### Exercise details:
Using the records below, give the number of lines where the word "family" appears, with no further output.
*** Opening Record extracts ***
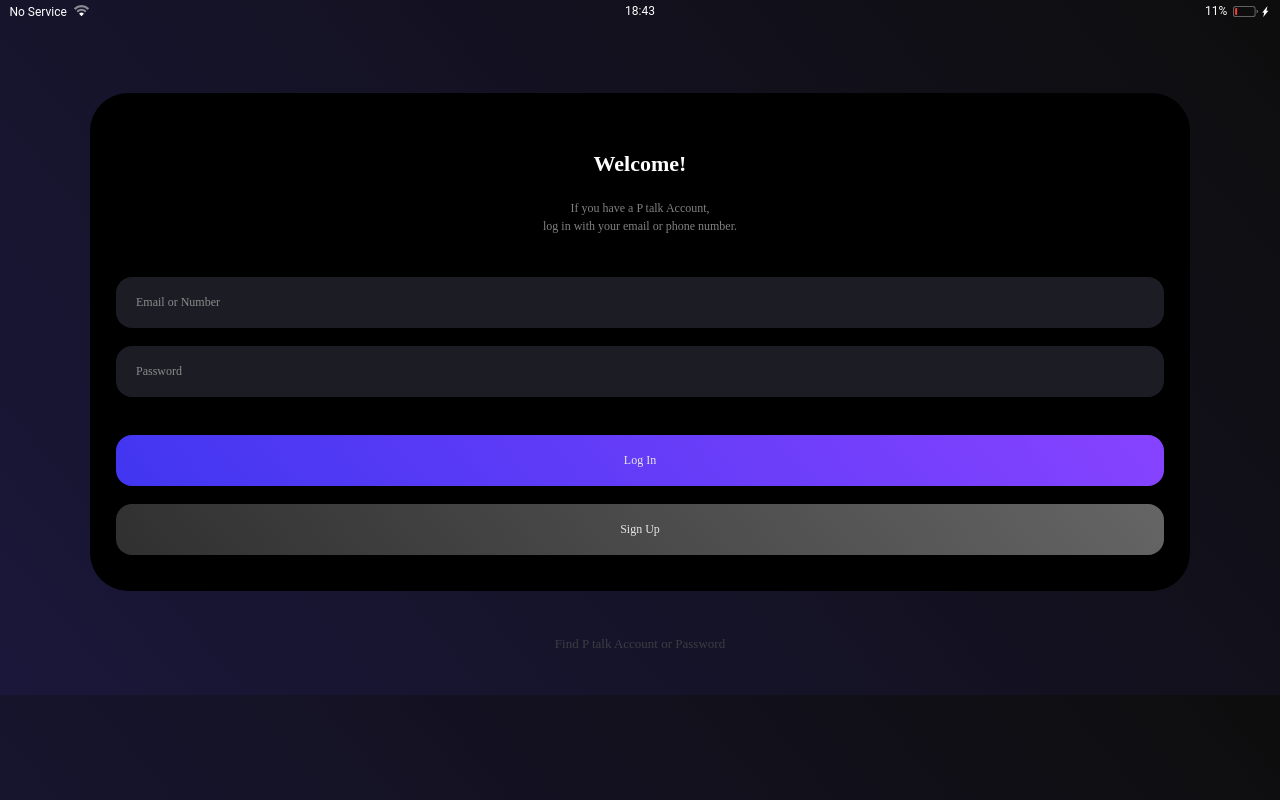
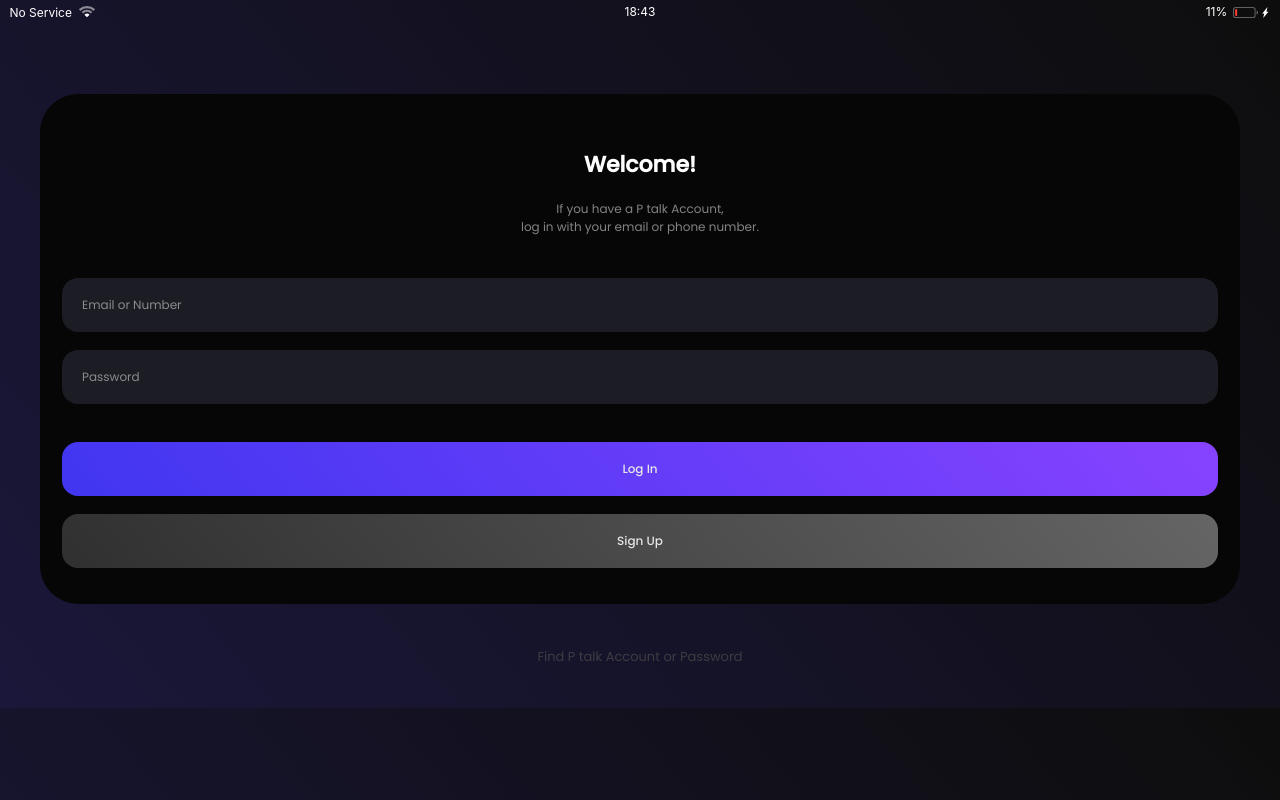
Before and after one commit to kimin3004/talk-clone-2021, a plain HTML site: page index.html in a window 1280 px wide. Drawn offline with Linux system fonts and the light colour scheme.

Commit message:
font change

```diff
--- a/assets/css/status-bar.css
+++ b/assets/css/status-bar.css
@@ -1,8 +1,10 @@
 .status-bar {
   display: flex;
   justify-content: center;
-  font-family: Roboto;
+  font-family: -apple-system, BlinkMacSystemFont, "Segoe UI", Roboto, Oxygen,
+    Ubuntu, Cantarell, "Open Sans", "Helvetica Neue", sans-serif;
   padding: 5px 3px;
+  margin-top: 1px;
 }
 .status-bar__column {
   width: 33%;
--- a/assets/css/styles.css
+++ b/assets/css/styles.css
@@ -1,20 +1,22 @@
 @import "reset.css";
 @import "status-bar.css";
 @import "variables.css";
+@import url("https://fonts.googleapis.com/css2?family=Poppins:wght@400;500&display=swap");
+
 html {
   background-image: linear-gradient(50deg, #1a173a, #0e0d0d);
 }
 body {
   color: white;
-  font-family: poppins;
+  font-family: "Poppins", sans-serif;
   font-size: 12px;
 }
 
 .welcome {
-  background-color: black;
+  background-color: rgb(6, 6, 7);
   border-radius: 38px;
-  margin: 70px 90px 46px 90px;
-  padding: 60px 26px 18px 26px;
+  margin: 70px 40px 46px 40px;
+  padding: 60px 22px 18px 22px;
 }
 .welcome-header {
   text-align: center;
@@ -67,7 +69,7 @@ body {
   font-weight: 500;
 }
 .login-form input:nth-child(4) {
-  font-weight: 00;
+  font-weight: 500;
 }
 .login-form input:hover {
   background-color: rgb(30, 30, 42);
```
*** Closing Record extracts ***
### Answer area:
5